▶ **ASSIGNMENT**:
Show all lines from the records below in which the string "diagrams" is present.

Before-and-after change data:
------
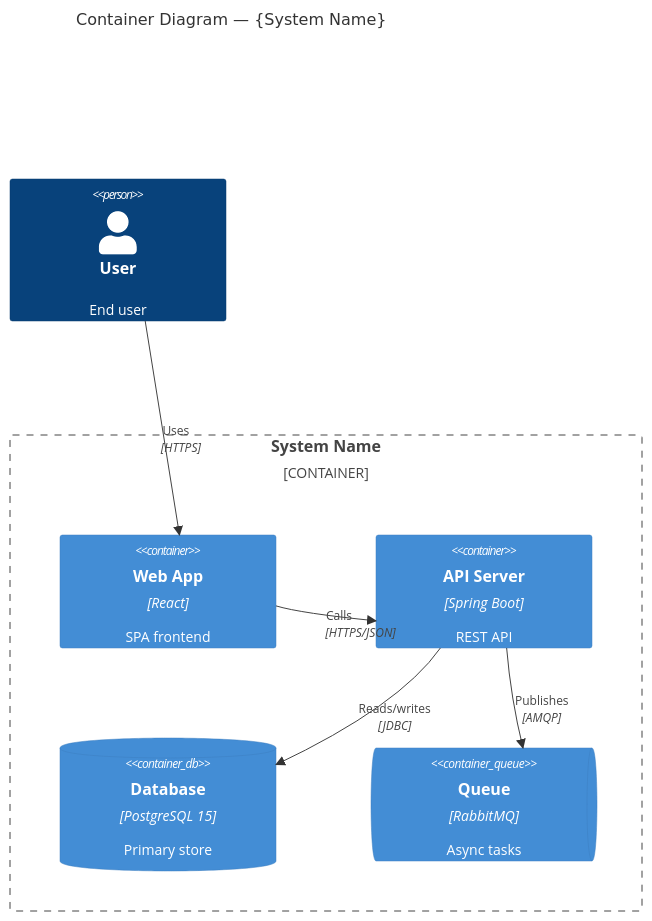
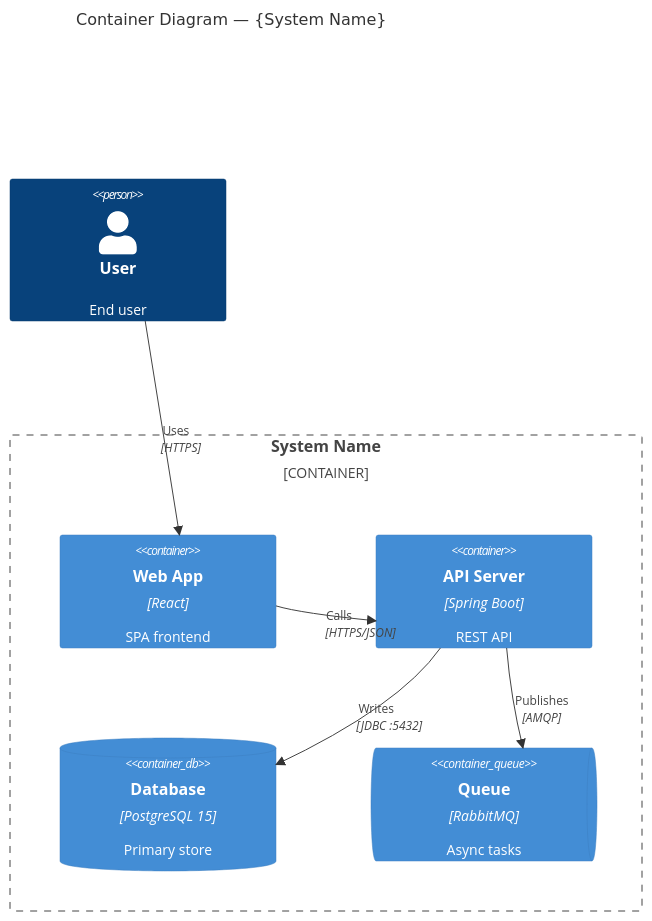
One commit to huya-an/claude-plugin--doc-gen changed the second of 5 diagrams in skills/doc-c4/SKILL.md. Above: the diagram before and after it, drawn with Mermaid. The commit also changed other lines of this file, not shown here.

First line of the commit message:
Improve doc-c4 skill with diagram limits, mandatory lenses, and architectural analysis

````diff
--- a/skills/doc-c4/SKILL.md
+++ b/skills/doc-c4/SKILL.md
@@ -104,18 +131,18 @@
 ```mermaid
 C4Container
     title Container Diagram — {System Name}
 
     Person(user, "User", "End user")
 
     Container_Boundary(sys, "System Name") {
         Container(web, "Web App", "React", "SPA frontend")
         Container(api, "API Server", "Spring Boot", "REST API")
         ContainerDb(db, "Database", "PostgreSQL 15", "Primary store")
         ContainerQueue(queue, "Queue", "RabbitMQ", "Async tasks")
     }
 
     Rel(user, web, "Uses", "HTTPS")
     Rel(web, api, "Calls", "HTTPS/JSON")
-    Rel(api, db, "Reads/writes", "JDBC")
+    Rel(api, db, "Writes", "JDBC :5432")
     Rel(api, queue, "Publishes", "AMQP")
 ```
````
------
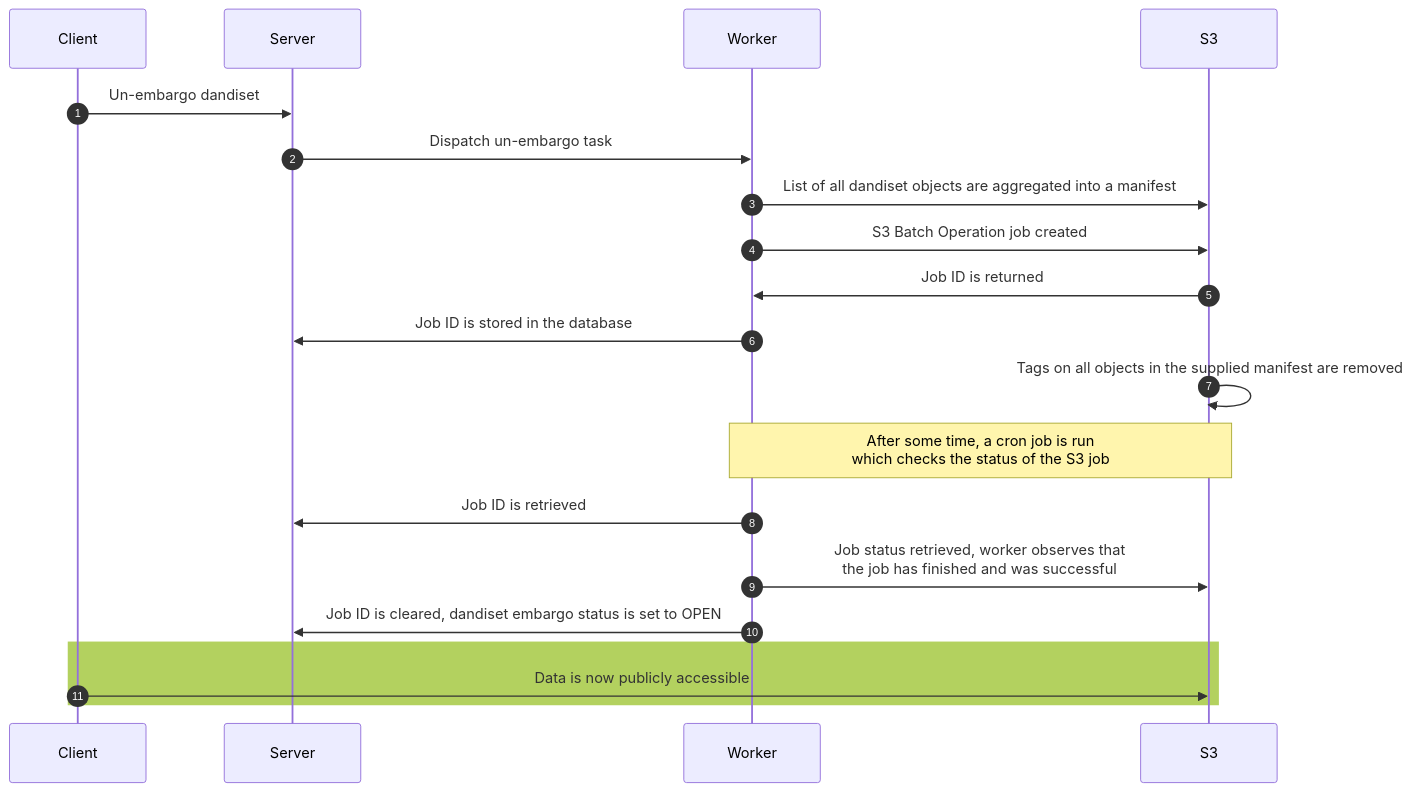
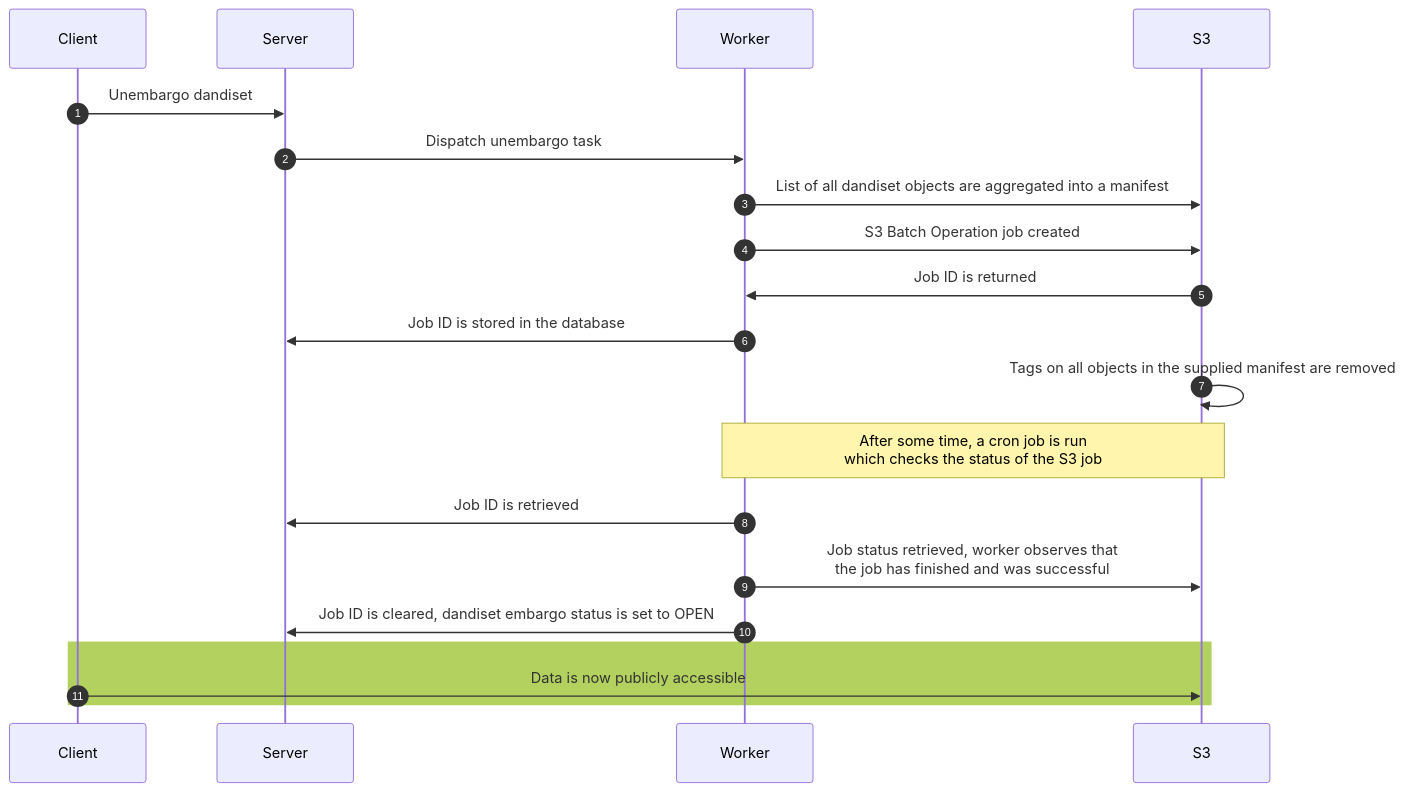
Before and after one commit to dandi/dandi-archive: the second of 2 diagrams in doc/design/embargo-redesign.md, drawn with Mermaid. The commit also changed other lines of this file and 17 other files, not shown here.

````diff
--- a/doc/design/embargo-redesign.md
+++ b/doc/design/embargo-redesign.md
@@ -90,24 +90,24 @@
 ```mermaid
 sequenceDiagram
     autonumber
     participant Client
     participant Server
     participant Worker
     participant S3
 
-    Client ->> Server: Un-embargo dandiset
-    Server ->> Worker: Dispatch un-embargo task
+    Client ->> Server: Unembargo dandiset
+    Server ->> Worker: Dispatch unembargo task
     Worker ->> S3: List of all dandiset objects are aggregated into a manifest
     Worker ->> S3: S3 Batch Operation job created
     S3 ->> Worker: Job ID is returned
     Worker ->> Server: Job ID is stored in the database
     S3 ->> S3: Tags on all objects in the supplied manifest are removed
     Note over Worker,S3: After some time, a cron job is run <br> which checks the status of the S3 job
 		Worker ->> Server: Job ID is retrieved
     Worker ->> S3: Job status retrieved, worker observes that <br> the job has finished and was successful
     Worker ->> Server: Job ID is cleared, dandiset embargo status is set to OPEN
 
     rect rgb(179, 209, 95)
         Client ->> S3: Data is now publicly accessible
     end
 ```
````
------
▶ **REPLY TO THE TASK**:
One commit to huya-an/claude-plugin--doc-gen changed the second of 5 diagrams in skills/doc-c4/SKILL.md. Above: the diagram before and after it, drawn with Mermaid. The commit also changed other lines of this file, not shown here.
Before and after one commit to dandi/dandi-archive: the second of 2 diagrams in doc/design/embargo-redesign.md, drawn with Mermaid. The commit also changed other lines of this file and 17 other files, not shown here.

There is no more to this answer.